After 9 hours climbing and walking I arrived back in El Chalten at 3:00 pm Saturday, with my gear (and me) completely soaked, a day early. Current weather and forecasts say we made the right decision as the wind howled all night and the forecast looks terrible going forward.
In the meantime, Bob was checking out El Chalten, as well as spending a day wading through rivers himself, trying his hand at fly fishing at a lake 35 Kms north of El Chalten. He was actually quite successful, catching a bunch of trout and honing his fly skills, while enjoying the company (and some wine!) with his guide, Gustavo.
We left El Chalten at 8:30 this morning, making it to the border town of Rio Gallegos by 1:00pm. Driving to Ushuaia is a strange experience - the city is in Argentina, but is landlocked from its own country, the same as Alaska. In other words, we would have to leave Argentina, cross into Chile for about 200 Kms, take a ferry to cross the Strait of Magellan, then return to Argentina for the final 300 Kms to Ushuaia - a 9 hour jaunt from the initial border!
We completed part one of our border crossings, heading back into Chile from Argentina - this took 1.5 hours even though the office was jammed with Chileans and Argentines heading home after a weekend in Argentina.
When we opened our car doors to enter customs, we were buffeted with 80 kph winds, and this got no better as we drove down the highway - I've never had to drive in conditions like this. By the time we were near the ferry crossing, we were both getting worried - sure enough, there was a 2 km line on the highway to the dock, and it looked like the ferry wasn't running - in any event it was severely delayed, which meant us sitting in line for at least the next 6 hours, and driving in the dark!
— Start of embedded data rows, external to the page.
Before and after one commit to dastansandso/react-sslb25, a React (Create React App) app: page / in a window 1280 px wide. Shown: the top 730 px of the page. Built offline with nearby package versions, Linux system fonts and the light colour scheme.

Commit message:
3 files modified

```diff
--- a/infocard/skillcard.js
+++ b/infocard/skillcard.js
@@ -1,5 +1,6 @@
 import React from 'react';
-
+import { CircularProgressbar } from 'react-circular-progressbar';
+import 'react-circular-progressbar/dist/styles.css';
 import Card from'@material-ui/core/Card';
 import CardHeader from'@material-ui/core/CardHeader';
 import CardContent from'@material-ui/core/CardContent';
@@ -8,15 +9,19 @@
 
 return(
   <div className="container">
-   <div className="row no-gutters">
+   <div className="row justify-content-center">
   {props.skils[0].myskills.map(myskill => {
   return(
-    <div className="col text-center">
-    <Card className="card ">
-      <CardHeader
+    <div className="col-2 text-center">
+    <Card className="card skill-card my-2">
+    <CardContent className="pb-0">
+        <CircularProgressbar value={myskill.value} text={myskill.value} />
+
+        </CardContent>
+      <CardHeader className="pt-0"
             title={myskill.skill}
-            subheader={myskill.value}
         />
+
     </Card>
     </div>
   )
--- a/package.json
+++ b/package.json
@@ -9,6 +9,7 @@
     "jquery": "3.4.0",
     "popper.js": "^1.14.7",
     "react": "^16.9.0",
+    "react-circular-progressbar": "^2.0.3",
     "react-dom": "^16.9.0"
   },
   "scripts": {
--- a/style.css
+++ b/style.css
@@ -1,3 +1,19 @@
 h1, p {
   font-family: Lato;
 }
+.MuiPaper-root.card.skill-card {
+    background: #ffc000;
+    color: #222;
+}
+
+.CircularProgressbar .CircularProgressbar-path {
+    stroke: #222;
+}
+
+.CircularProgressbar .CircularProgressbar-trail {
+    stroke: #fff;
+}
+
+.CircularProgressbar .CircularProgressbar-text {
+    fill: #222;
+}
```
We both looked at each other - it was time to make some Banman-like quick decisions. This was the only way to Ushuaia, and our only other option was to backtrack a bit and make it to Punta Arenas. That would mean abandoning our plan to drive the final 400 Kms to Ushuaia and not making it to the southernmost permanent settlement in the world. Well, technically, even that statement isn't true - the southernmost settlement in the world is actually a town in Chile called Puerto Williams, 20 miles due south of Ushuaia.
I remembered reading while reasearching our trip that the only way to get to Puerto Williams is by airplane from Punta Arenas, so I told Bob that, if we made it to Punta Arenas, we could fly into Puerto Williams in the next couple of days, and unlike most overlanders, legitimately claim we had reached the southernmost settlement in the world!
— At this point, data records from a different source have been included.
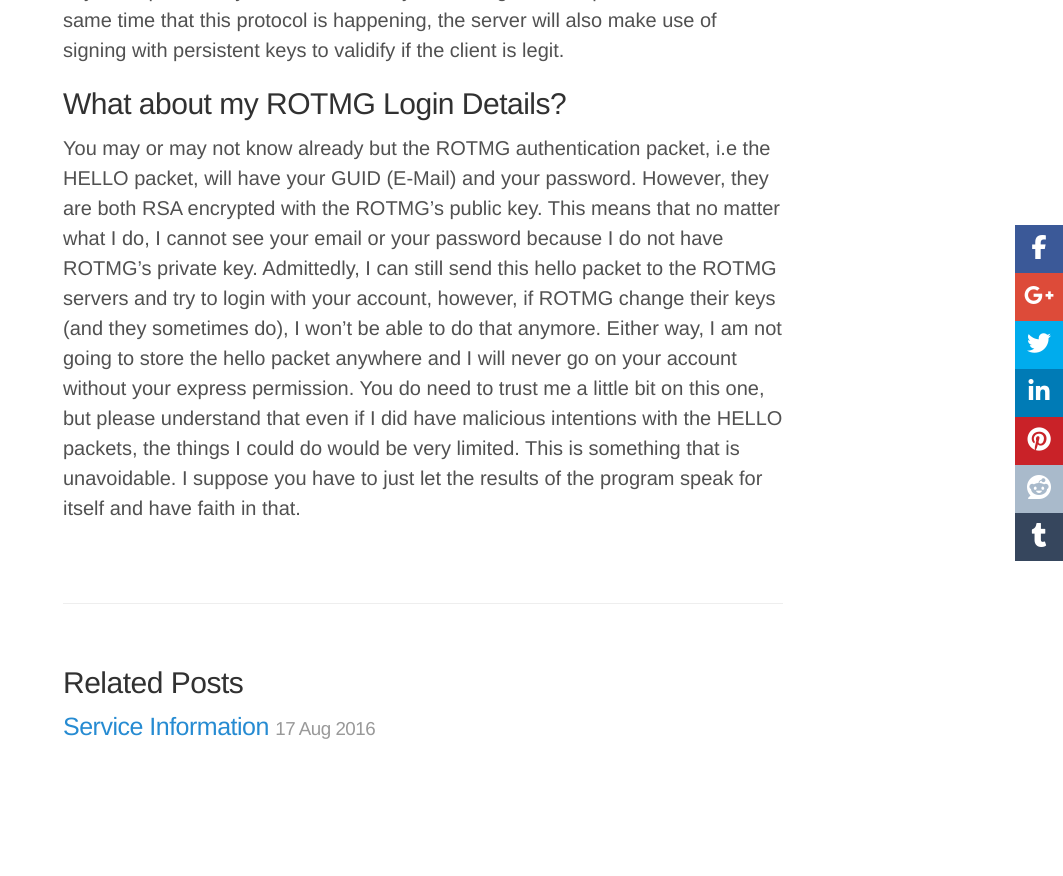
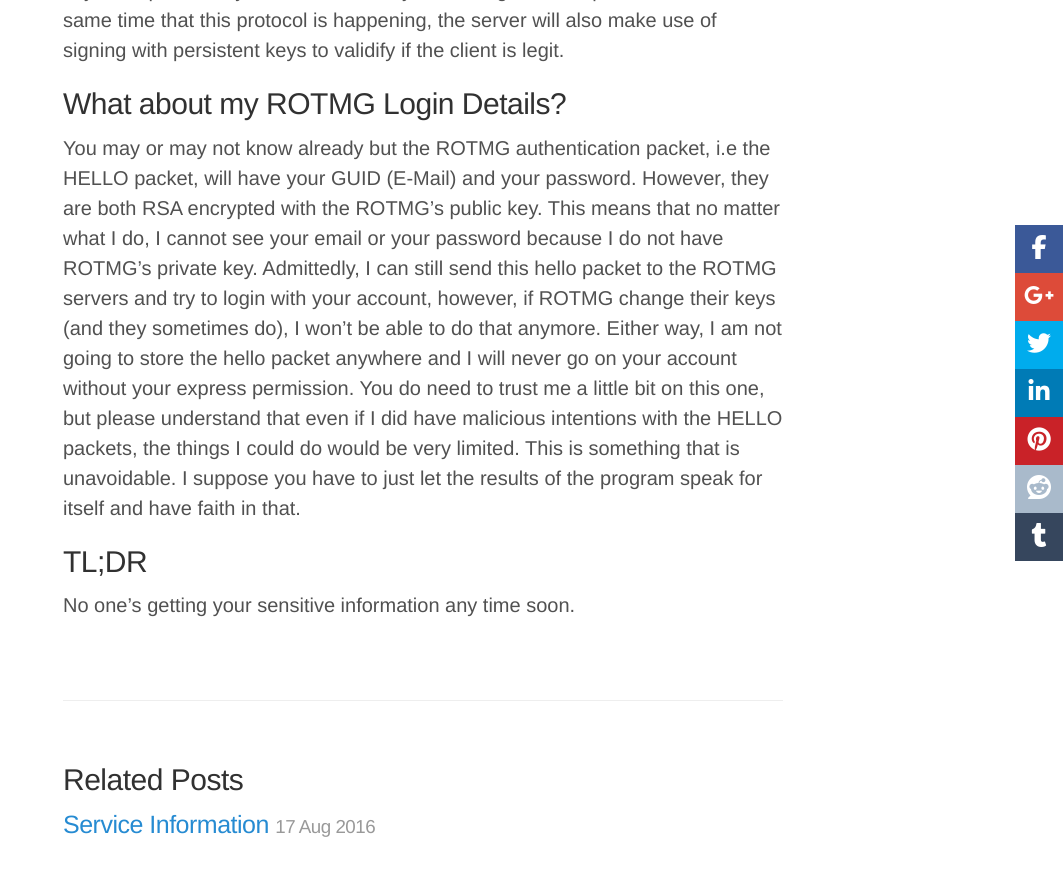
Before and after one commit to PixelZerg/PixelZFameBot, a Jekyll site: the page built from _posts/2016-08-17-security.markdown, in a window 1280 px wide and 900 px high, scrolled down 3799 px. Shown: the top 876 px of the window, without its empty margins (217-1280 px from the left). Built offline with Jekyll 4.4.1, drawn with Linux system fonts in a browser that asks for light colours; nearby versions of some CDN libraries; comment, search, counter and statistics services are not loaded; before the commit the page ends 4602 px from its top, so only the background shows below that.

Commit message:
Added TL;DR

```diff
--- a/_posts/2016-08-17-security.markdown
+++ b/_posts/2016-08-17-security.markdown
@@ -35,3 +35,6 @@ This is what will happen when you try and authenticate to my server. The public
 
 ## What about my ROTMG Login Details?
 You may or may not know already but the ROTMG authentication packet, i.e the HELLO packet, will have your GUID (E-Mail) and your password. However, they are both RSA encrypted with the ROTMG's public key. This means that no matter what I do, I cannot see your email or your password because I do not have ROTMG's private key. Admittedly, I can still send this hello packet to the ROTMG servers and try to login with your account, however, if ROTMG change their keys (and they sometimes do), I won't be able to do that anymore. Either way, I am not going to store the hello packet anywhere and I will never go on your account without your express permission. You do need to trust me a little bit on this one, but please understand that even if I did have malicious intentions with the HELLO packets, the things I could do would be very limited. This is something that is unavoidable. I suppose you have to just let the results of the program speak for itself and have faith in that.
+
+## TL;DR
+No one's getting your sensitive information any time soon.
```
So, we backed out of line at the ferry after waiting just 15 minutes, and drove the next 2 hours to Punta Arenas, where we have officially ended the self-driving portion of our trip. Yes, that's it!
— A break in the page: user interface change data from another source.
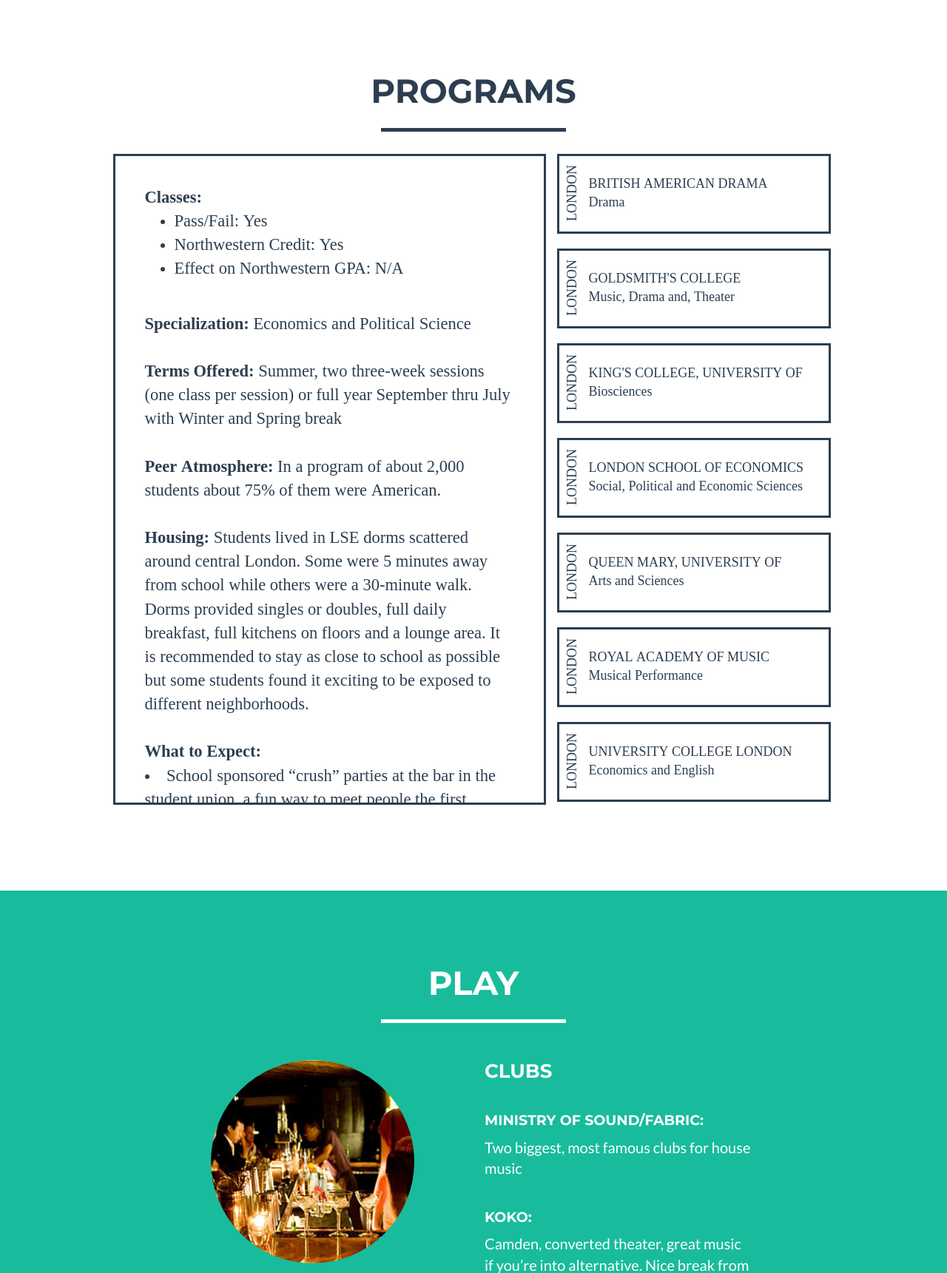
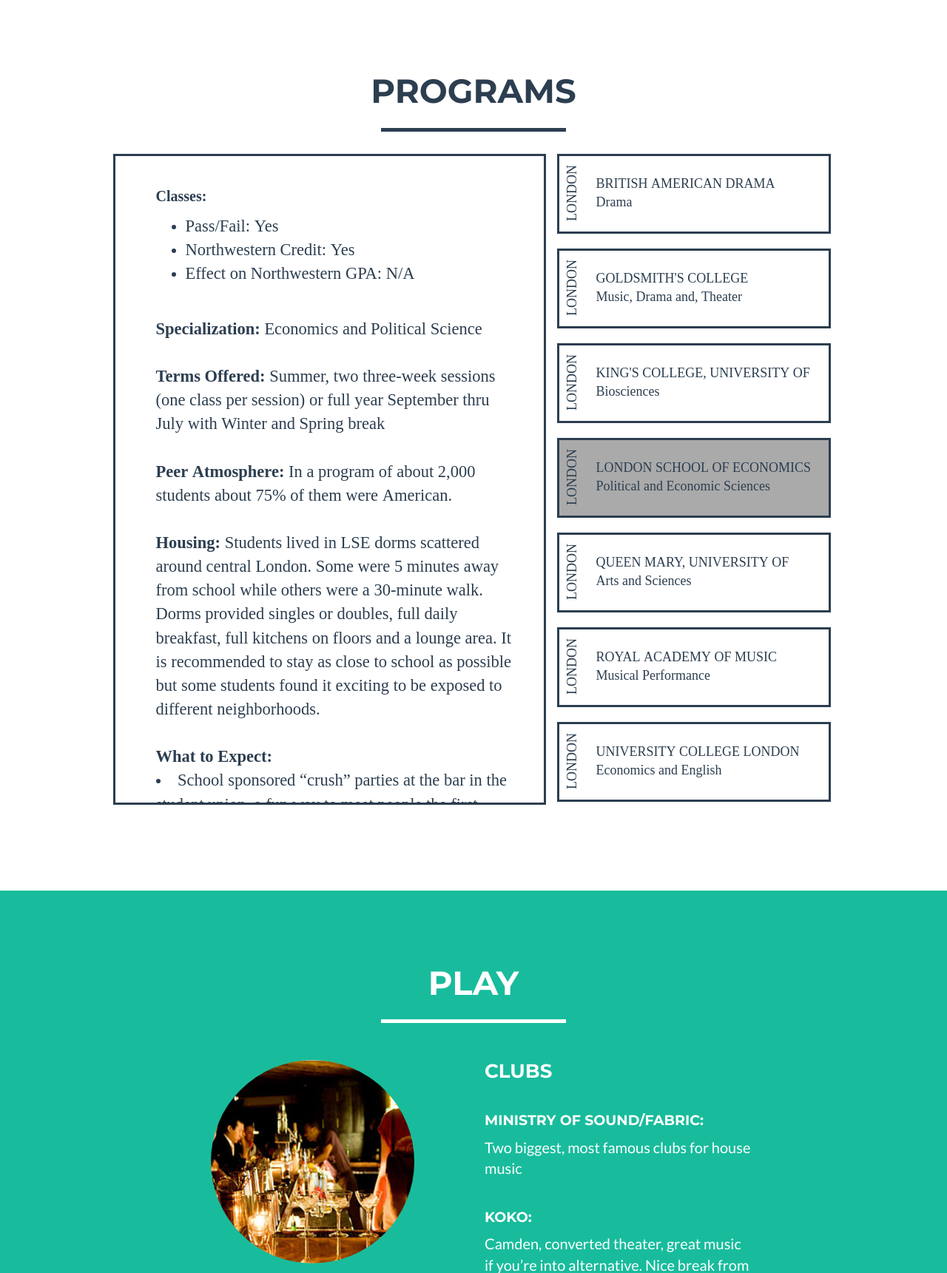
Before and after one commit to nuasg/studyabroadguide, a PHP site: page / in a window 1280 px wide. Shown: the part 944-2665 px from the top of the page at 74% size. Run offline with PHP 8.4, Linux system fonts and the light colour scheme; some libraries are stand-ins or nearby versions.

Commit message:
added animations to programs

```diff
--- a/css/eat.css
+++ b/css/eat.css
@@ -1,3 +1,4 @@
+
 
 #london-image {
     background-image: url(../img/london.jpg);
@@ -20,14 +21,15 @@
 }
 
 .programs li:hover, .eats li:hover {
-    background-color: #DDD;
+    cursor: pointer; cursor: hand;
+    background-color: #ddd;
 }
 
 .program-list .rotate {
     position:absolute;
     width: 100px;
-    top: 75px;
-    left: -40px;
+    top: 100px;
+    /*left: -40px;*/
     text-align: center;
     padding: 5px;
     text-transform: uppercase;
@@ -36,24 +38,34 @@
     -webkit-transform:rotate(-90deg);
 }
 
-.program-list {
-    position:absolute;
-    left: 40px;
-    top: 25px;
-}
 
 .program-list .name {
     text-transform: uppercase;
 }
 
+.program-list .name, .program-list .desc {
+    margin: 25px 0 0 50px;
+}
+
+li.selected {
+    background-color: #aaa;
+}
+
 
 .program-text {
     height: 880px;
-    padding: 40px;
     border: solid;
     font-family: FontAwesome;
     font-size: 1.5em;
     overflow: auto;
+    position: relative;
+}
+
+.program-info {
+    display: none;
+    margin: 40px;
+    position: absolute;
+    height: 100%;
 }
 
 
--- a/css/test.css
+++ b/css/test.css
@@ -13,7 +13,6 @@
   height: 100%;
   width: 100%;
   margin: 0px;
-
 }
 
 .green {
--- a/index.html
+++ b/index.html
@@ -14,6 +14,7 @@
     <link href="css/bootstrap.min.css" rel="stylesheet" type="text/css">
     <link href="css/freelancer.css" rel="stylesheet" type="text/css">
     <link href="css/eat.css" rel="stylesheet" type="text/css">
+    <link rel="stylesheet" href="http://ajax.googleapis.com/ajax/libs/jqueryui/1.10.4/themes/smoothness/jquery-ui.css"/>
 
     <!-- Fonts -->
     <link href="font-awesome/css/font-awesome.min.css" rel="stylesheet" type="text/css">
@@ -106,6 +107,11 @@
             </div>
             <div class="row">
                 <div class="col-lg-6 col-lg-offset-1 program-text">
+                    <div class="program-info program-1 program-2 program-3 program-5 program-6 program-7">
+                        <p> Coming soon...</p>
+                    </div>
+                    <div class="program-info program-4">
+                        <p>
                         <strong>Classes: </strong><br>
                         <ul><li>Pass/Fail: Yes</li>
                         <li>Northwestern Credit: Yes</li>
@@ -126,54 +132,56 @@
                         <li>Extreme unlikelihood of failure unless you are taking a hard class like derivatives </li>
                         <li>Bi-weekly speaker events, not very recommended
                         “Famous” Boat Disco, a must do for at least one session</li><br><br>
+                        </p>
+                    </div>
 
                 </div> <!-- col -->
                 <div class="programs col-lg-4 ">
                     <ul class="list-unstyled">
-                        <li id="test">
-                            <div class = "program-list">
+                        <li class="program-list" id="program-1">
+                            <div>
                                 <span class="rotate">London</span>
                                 <div class="name">British American Drama</div>
                                 <span class="desc">Drama</span>
                             </div>
                         </li>
-                        <li>
-                            <div class = "program-list">
+                        <li class="program-list" id="program-2">
+                            <div>
                                 <span class="rotate">London</span>
                                 <div class="name">Goldsmith's College</div>
                                 <span class="desc">Music, Drama and, Theater</span>
                             </div>
                         </li>
-                        <li>
-                            <div class = "program-list">
+                        <li class="program-list" id="program-3">
+                            <div>
                                 <span class="rotate">London</span>
                                 <div class="name">King's College, University of</div>
                                 <span class="desc">Biosciences</span>
                             </div>
                         </li>
-                        <li>
-                            <div class = "program-list">
+                        <li class="program-list selected" id="program-4">
+                            <div>
                                 <span class="rotate">London</span>
                                 <div class="name">London School of Economics</div>
-                                <span class="desc">Social, Political and Economic Sciences</span>
+                                <span class="desc">Political and Economic Sciences</span>
                             </div>
                         </li>
-                        <li>
-                            <div class = "program-list">
+                        <li class="program-list" id="program-5">
+                            <div>
                                 <span class="rotate">London</span>
                                 <div class="name">Queen Mary, University of</div>
                                 <span class="desc">Arts and Sciences</span>
                             </div>
                         </li>
-                        <li>
-                            <div class = "program-list">
+                        <li class="program-list" id="program-6">
+                            <div>
                                 <span class="rotate">London</span>
                                 <div class="name">Royal Academy of Music</div>
                                 <span class="desc">Musical Performance</span>
                             </div>
                         </li>
-                        <li>
-                            <div class = "program-list">
+                        <li class="program-list" id="program-7">
+                            <div>
                                 <span class="rotate">London</span>
                                 <div class="name">University College London</div>
                                 <span class="desc">Economics and English</span>
@@ -523,7 +531,7 @@
     <script src="js/classie.js"></script>
     <script src="js/cbpAnimatedHeader.js"></script>
     <script src="js/freelancer.js"></script>
-    <script src="http://ajax.googleapis.com/ajax/libs/jqueryui/1.8.16/jquery-ui.min.js"></script>
+    <script src="http://ajax.googleapis.com/ajax/libs/jqueryui/1.10.4/jquery-ui.min.js"></script>
     <script src="js/index.js"></script>
 
 </body>
--- a/js/index.js
+++ b/js/index.js
@@ -1,10 +1,19 @@
 $( document ).ready(function() {
-	$('.btn').click(function() {
+	$('.program-4').show();
+
+	$('.program-list').click(function() {
+
 		var $id = this.id;
-		$('.box').hide();
+		//alert($id);
+		$('.program-info').hide();
 	    $('.' + $id).show("slide", {
 	        direction: "right"
-	    }, 500);
+	    }, 300);
 
+	    //$(".program-list").css({'background-color': 'transparent'});
+	    //$('#'+ $id).css({'background-color': '#aaa'});
+
+	    $('li').removeClass('selected');
+    	$(this).addClass('selected');
 	});
 });
```
Lines whose indentation alone changed are shown as unchanged.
We are working on finding someone to help us sell Manuel in the next two days, after which we will get to Puerto Williams, and then home! Hard to believe that we have probably parked Manuel for the last time and our journey is almost done - it all happened so abruptly, we are both sitting in the hotel room rather quiet and shocked.
We are going to head out for a celebratory drink, and then will start preparing Manuel for his new life in Chile!
Stay tuned for our adventures in trying to sell our car in Chile - we will report back tomorrow!
“Travel is fatal to prejudice, bigotry, and narrow-mindedness, and many of our people need it sorely on these accounts. Broad, wholesome, charitable views of men and things cannot be acquired by vegetating in one little corner of the earth all one's lifetime.”
- Mark Twain